Guyana's President David Granger recently stated that his government sees Guyana's future in the Caribbean and the Caribbean's future in Guyana. On the verge of becoming an oil-producing country and seeing a turn in its economic fortunes, Guyana continues to embrace CARICOM and is reaching out to the member states as partners.
It has always been my view that within CARICOM, not enough emphasis has been placed on strengthening bilateral relations among the member states, getting to know each other, and forging a strong working relationship. Prime ministers and ministers of CARICOM member states tend mainly to meet at CARICOM events in or out of the region and to have bilateral encounters, if any, in the margins.
Guyana's embrace of CARICOM is underpinned by the fact that it was one of the founding members in 1973 and is the site of the CARICOM Secretariat. Throughout the years, Guyana has provided leadership in CARICOM on agriculture and sustainable development (e.g., low-carbon emissions), among other things. With oil, Guyana is now reaching out to strengthen intra-CARICOM bilateral relations in spite of national and regional challenges that remain.
Persons are concerned about the sustainability of the CARICOM Single Market Economy (CSME) and cite Guyana being subject to unfair trade practices and the ill-treatment of its nationals travelling to and working in other CARICOM countries. There is also a border dispute with its contiguous neighbour Suriname. Nevertheless, Guyana remains committed to and sees its future with the Caribbean. The government has signalled that the country is open to investments from within the Caribbean.

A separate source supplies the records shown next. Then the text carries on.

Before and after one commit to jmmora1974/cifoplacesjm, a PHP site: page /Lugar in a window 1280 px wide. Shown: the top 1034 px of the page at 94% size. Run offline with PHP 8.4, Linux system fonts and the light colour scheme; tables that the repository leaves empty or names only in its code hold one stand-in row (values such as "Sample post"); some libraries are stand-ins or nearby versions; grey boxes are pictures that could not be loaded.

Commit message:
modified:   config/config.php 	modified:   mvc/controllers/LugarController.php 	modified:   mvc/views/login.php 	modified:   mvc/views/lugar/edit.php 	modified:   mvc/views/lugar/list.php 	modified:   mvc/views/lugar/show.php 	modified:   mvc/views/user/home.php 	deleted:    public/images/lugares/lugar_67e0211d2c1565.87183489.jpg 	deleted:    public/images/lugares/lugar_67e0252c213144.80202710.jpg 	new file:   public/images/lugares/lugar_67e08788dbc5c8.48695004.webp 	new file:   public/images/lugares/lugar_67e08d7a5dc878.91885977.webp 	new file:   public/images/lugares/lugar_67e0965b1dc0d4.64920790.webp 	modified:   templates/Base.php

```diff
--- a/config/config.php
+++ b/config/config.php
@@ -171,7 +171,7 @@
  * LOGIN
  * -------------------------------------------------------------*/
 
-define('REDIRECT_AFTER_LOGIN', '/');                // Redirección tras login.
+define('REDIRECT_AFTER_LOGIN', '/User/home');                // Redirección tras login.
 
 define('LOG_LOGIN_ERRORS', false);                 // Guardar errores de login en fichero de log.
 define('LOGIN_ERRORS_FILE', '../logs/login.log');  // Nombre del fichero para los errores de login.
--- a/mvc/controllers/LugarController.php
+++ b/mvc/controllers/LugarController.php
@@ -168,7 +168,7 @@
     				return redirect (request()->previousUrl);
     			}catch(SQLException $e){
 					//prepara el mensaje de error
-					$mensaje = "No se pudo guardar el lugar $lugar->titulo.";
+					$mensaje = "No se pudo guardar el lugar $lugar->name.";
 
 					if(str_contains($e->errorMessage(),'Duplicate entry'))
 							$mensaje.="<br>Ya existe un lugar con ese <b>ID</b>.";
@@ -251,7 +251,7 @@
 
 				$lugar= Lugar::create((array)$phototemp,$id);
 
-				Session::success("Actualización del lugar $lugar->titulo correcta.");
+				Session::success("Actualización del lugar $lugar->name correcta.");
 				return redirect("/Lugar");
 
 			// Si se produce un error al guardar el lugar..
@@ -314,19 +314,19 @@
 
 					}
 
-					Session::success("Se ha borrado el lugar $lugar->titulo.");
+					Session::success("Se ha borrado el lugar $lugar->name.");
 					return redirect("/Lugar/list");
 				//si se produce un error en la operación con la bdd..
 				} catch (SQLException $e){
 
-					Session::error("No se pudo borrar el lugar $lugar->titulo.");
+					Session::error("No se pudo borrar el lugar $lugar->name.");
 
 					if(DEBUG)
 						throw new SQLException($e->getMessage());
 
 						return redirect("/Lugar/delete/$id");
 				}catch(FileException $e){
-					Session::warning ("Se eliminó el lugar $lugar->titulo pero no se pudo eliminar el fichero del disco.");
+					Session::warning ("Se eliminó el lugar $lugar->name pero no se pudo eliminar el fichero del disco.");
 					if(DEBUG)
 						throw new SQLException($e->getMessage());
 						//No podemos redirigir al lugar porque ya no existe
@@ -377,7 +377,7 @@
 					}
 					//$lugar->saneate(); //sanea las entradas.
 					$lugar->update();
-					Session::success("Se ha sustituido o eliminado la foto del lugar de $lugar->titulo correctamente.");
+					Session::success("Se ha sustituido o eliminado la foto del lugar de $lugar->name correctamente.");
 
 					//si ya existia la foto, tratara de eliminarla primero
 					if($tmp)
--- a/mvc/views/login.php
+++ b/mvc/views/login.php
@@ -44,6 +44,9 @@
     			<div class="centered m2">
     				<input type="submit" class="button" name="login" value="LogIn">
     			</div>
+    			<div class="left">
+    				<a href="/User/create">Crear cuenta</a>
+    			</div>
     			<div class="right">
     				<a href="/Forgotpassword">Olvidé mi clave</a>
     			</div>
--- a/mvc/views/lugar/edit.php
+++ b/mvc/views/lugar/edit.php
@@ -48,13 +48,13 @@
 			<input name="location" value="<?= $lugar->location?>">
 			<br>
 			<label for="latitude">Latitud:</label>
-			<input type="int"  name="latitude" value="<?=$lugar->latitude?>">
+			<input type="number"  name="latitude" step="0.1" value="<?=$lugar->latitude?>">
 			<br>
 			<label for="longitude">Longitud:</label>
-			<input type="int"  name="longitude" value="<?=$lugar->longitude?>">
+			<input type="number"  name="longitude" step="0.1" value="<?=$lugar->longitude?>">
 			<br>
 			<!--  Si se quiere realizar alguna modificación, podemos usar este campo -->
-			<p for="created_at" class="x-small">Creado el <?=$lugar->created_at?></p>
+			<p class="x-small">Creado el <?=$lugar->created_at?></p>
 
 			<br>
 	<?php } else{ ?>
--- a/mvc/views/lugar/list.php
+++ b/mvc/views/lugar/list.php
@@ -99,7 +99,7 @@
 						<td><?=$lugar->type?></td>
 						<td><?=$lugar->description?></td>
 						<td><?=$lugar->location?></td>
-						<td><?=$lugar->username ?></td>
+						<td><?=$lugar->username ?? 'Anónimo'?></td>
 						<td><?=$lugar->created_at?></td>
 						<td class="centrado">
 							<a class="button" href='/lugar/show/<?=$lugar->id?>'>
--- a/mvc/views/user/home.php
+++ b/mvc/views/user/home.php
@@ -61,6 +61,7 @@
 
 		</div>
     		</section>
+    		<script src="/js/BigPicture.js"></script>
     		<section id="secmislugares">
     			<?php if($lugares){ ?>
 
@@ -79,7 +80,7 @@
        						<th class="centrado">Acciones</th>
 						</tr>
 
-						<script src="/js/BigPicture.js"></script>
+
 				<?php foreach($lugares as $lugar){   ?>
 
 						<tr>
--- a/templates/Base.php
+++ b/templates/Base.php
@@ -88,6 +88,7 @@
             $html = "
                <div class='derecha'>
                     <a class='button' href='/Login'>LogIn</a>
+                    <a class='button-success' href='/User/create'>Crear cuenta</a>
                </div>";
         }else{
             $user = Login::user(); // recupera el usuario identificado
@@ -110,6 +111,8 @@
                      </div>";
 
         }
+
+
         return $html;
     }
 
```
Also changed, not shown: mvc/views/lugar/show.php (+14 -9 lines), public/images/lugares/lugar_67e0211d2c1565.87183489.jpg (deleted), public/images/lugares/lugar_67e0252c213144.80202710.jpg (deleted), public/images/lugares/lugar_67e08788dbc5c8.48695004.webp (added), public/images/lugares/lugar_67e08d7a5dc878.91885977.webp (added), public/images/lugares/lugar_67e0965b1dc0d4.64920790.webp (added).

Collaboration with T&T commenced almost immediately after it was revealed that there were significant quantities of oil in Guyana. With T&T's experience in the oil industry, Guyana saw cooperation as valuable. It opened a high commission in Port-of-Spain in February 2017. This September, Guyana and T&T signed a memorandum of understanding (MOU) for collaboration in energy. It was not executed without scepticism in Guyana about T&T's motives and the terms of the MOU.

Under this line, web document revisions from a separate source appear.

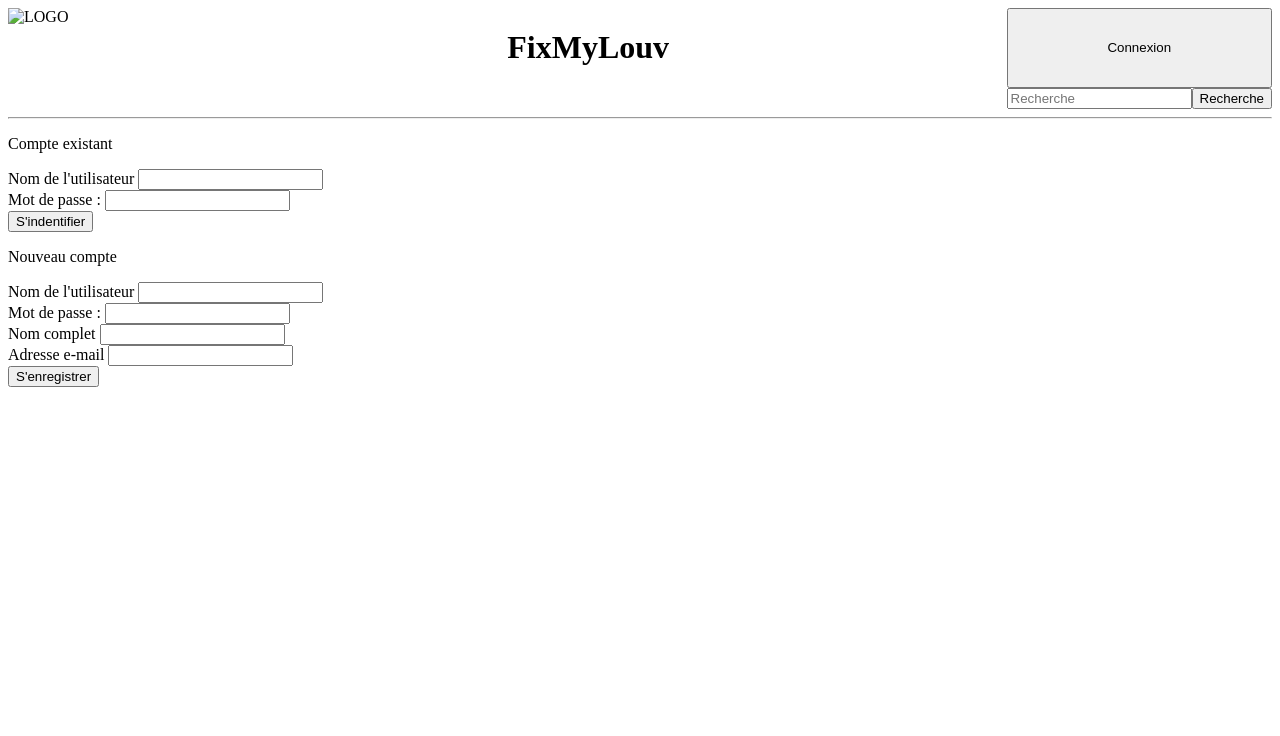
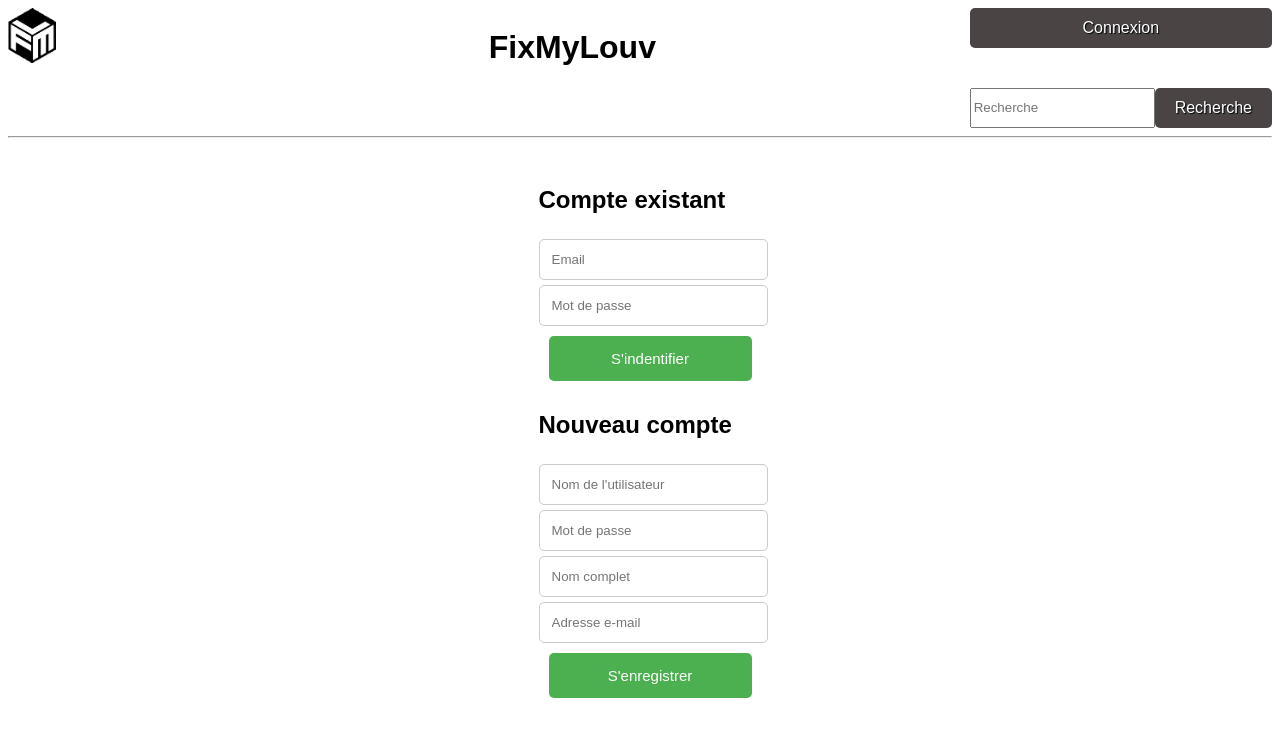
Before and after one commit to MarouaneDaiki/FIxMyLouv, a plain HTML site: page login.html in a window 1280 px wide. Drawn offline with Linux system fonts and the light colour scheme.

Commit message:
Redesign des pages et ajout du logo
Tout les "header" des pages ont un logo et sont identiques entre elles. Aussi, toutes les pages ont été stylisés avec CSS

```diff
--- a/login.html
+++ b/login.html
@@ -5,40 +5,44 @@
   <meta charset="utf-8">
   <title>Projet prepa</title>
   <link rel="stylesheet" href="style.css">
+  <link rel="shortcut icon" href="images/logo.icon">
 </head>
 
 <body>
-  <header class="header">
-    <img src="" alt="LOGO">
+  <header>
+    <img class="logo" src="images/logo.png" alt="FML-Logo">
     <h1 class="title">FixMyLouv</h1>
 
     <div class="search">
       <input type="text" placeholder="Recherche">
-      <input type="button" value="Recherche">
+      <input class="button_header" type="button" value="Recherche">
     </div>
     <!-- Change en "depliez moi", une fois connecté -->
-    <input type="button" value="Connexion" class="connexion">
+    <input id="connexion" class="button_header" type="button" value="Connexion">
 
   </header>
+
   <hr>
   <main>
-    <p>Compte existant</p>
-    <label>Nom de l'utilisateur</label>
-    <input type="text" value=""><br>
-    <label>Mot de passe :</label>
-    <input type="password"><br>
-    <button>S'indentifier</button>
 
-    <p>Nouveau compte</p>
-    <label>Nom de l'utilisateur</label>
-    <input type="text" value=""><br>
-    <label>Mot de passe :</label>
-    <input type="password"><br>
-    <label>Nom complet</label>
-    <input type="text" value=""><br>
-    <label>Adresse e-mail</label>
-    <input type="text" value=""><br>
-    <button>S'enregistrer</button>
+    <div class="login_signup_form">
+      <div>
+        <h2>Compte existant</h2>
+        <input class="login_signup_field" type="text" placeholder="Email" required ><br>
+        <input class="login_signup_field" type="password" placeholder="Mot de passe" required><br>
+        <button class="login_signup_button" type="submit">S'indentifier</button>
+      </div>
+
+      <div>
+        <h2>Nouveau compte</h2>
+        <input class="login_signup_field" type="text" placeholder="Nom de l'utilisateur" required><br>
+        <input class="login_signup_field" type="password" placeholder="Mot de passe" required><br>
+        <input class="login_signup_field" type="text" placeholder="Nom complet" required><br>
+        <input class="login_signup_field" type="text" placeholder="Adresse e-mail" required><br>
+        <button class="login_signup_button" type="submit">S'enregistrer</button>
+      </div>
+    </div>
+
   </main>
   <footer></footer>
 </body>
--- a/style.css
+++ b/style.css
@@ -1,11 +1,62 @@
-table {
-    width: 50%;
-    border-collapse: collapse;
+/* HEADER: gere le logo, titre, bouton de connexion et recherche sous forme de tableau */
+
+body {
+    font-family: 'Titillium Web', sans-serif;
+}
+
+header {
+    display: grid;
+    grid-template-columns: 1fr 1fr 1fr 1fr 1fr;
+    grid-template-rows: 1fr;
+}
+
+.logo {
+    width: 20%;
+}
+
+.title {
+    grid-column-start: 3;
+    grid-column-end: 3;
+    grid-row-start: 1;
+    grid-row-end: 2;
+}
+
+.search {
+    grid-column-start: 5;
+    grid-column-end: 5;
+    grid-row-start: 2;
+    grid-row-end: 2;
+    display: flex;
 }
 
 .date {
     float: right;
     display: flex;
+}
+
+.button_header {
+    border: none;
+    border-radius: 5px;
+    font-size: 1rem;
+    text-align: center;
+    color: white;
+    cursor: pointer;
+    padding: 0 20px;
+    background-color: rgb(74, 68, 68);
+    text-shadow: 1px 1px 1px #000;
+    line-height: 2.5;
+    width: 100%;
+}
+
+.button_header:hover {
+    background-color: rgb(53, 49, 49);
+}
+
+/* INDEX: gère le tableau des accidents, le lien de signalisation et la date */
+
+table {
+    width: 50%;
+    border-collapse: collapse;
 }
 
 
@@ -15,30 +66,84 @@ td {
     background-color: aqua;
 }
 
-.header {
-    display: grid;
-    grid-template-columns: 1fr 1fr 1fr 1fr 1fr;
-    grid-template-rows: 1fr;
-}
-
-.title {
-    grid-column-start: 3;
-    grid-column-end: 3;
-    grid-row-start: 1;
-    grid-row-end: 2;
-}
-
-.connexion {
+#connexion {
     grid-column-start: 5;
     grid-column-end: 5;
     grid-row-start: 1;
     grid-row-end: 1;
+    height: 50%;
 }
 
-.search {
-    grid-column-start: 5;
-    grid-column-end: 5;
-    grid-row-start: 2;
-    grid-row-end: 2;
-    display: flex;
+/* LOGIN: gère les champs pour s'inscrire et/ou se connecter */
+
+.login_signup_field {
+    width: 100%;
+    padding: 12px;
+    border: 1px solid #ccc;
+    border-radius: 5px;
+    resize: vertical;
+    margin-top: 5px;
 }
+
+.login_signup_form {
+    display: grid;
+    justify-content: center;
+    border-radius: 10px;
+    /*background-color: #25333e;*/ /*Activer pour avoir un fond bleu (rend pas très bien pour l'instant)*/
+    padding: 20px;
+}
+
+.login_signup_button {
+    width: 100%;
+    background-color: #4CAF50;
+    color: white;
+    font-size: 15px;
+    padding: 14px 20px;
+    margin: 10px 10px;
+    cursor: pointer;
+    text-align: center;
+    border-radius: 5px;
+    border: none;
+}
+
+.login_signup_button:hover {
+    background-color: #45a049;
+}
+
+/* ACCIDENT: gère les signalisations d'accident */
+
+.report {
+    display: grid;
+    justify-content: center;
+    border-radius: 10px;
+    /*background-color: #25333e;*/ /*Activer pour avoir un fond bleu (rend pas très bien pour l'instant)*/
+    padding: 20px;
+}
+
+.report_button {
+    width: 100%;
+    background-color: #B32626;
+    color: white;
+    font-size: 15px;
+    padding: 14px 14px;
+    margin: 10px 10px;
+    cursor: pointer;
+    text-align: center;
+    border-radius: 5px;
+    border: none;
+}
+
+.report_button:hover {
+    background-color: #A32322;
+}
+
+textarea {
+    resize: vertical;
+    box-sizing: border-box;
+    border-radius: 5px;
+    border: 1px solid rgb(0, 0, 0);
+    width: 100%;
+    padding: 10px;
+    margin-top: 5px;
+    margin-bottom: 10px;
+}
```
Also changed, not shown: accident.html (+18 -15 lines), index.html (+5 -4 lines), images/logo.png (added).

Shortly thereafter, it was announced that Guyana would enter into a cooperation agreement with Barbados resulting from discussions held there during the recent meeting of the CARICOM Prime Ministerial Sub-Committee on the CSME. The editorial in the Barbados Advocate newspaper of September 24 states, "... Barbados must take fresh guard. Guyana, therefore, is one opportunity that Barbados must pursue, given the potential there."
In July, at the CARICOM Heads of Government Conference in Montego Bay, Jamaica's Prime Minister Andrew Holness had a bilateral meeting with Guyana's president, and both agreed to strengthen cooperation. From 2015, with visits to Georgetown, there was talk of advancing cooperation between the two countries.

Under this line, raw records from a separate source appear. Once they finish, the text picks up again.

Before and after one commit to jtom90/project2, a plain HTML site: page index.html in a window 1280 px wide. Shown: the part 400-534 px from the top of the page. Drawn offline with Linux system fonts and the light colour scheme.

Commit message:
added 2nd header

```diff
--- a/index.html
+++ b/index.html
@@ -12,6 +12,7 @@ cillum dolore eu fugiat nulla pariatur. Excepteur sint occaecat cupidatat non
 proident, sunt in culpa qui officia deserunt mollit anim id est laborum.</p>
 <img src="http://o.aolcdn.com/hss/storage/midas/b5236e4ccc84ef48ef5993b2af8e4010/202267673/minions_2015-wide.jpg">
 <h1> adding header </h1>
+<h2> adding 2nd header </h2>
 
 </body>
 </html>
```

In July 2016, Guyana and Belize signed an agreement to deepen commercial, economic, technical and cultural cooperation. In December 2016, Guyana and Suriname had agreed to strengthen cooperation and to revive their Cooperation Council. The reconstituted council met in February 2017.
In an uncertain global trade environment of protectionism, rising nationalism, Brexit and other things, Guyana is of the view that CARICOM, with the CSME, coupled with its oil resources, can be a vehicle to advance regional development.
In this regard, CARICOM needs to look very seriously at its development prospects and existing plans. Prime Minister Mia Mottley of Barbados seems genuinely committed to moving the CSME forward. A conference of CARICOM heads is to be held in Port-of-Spain, December 3-4, to continue the focus on implementation of the CSME.
Guyana is actively inviting the Caribbean's partnership. Let us hope that this outreach is a development opportunity that Caribbean governments and their private sectors will grasp. It should not be proven, down the road, that this Guyanese administration's faith in CARICOM collaboration was misplaced.
- Elizabeth Morgan is an international trade policy specialist. Email feedback to firstname.lastname@example.org.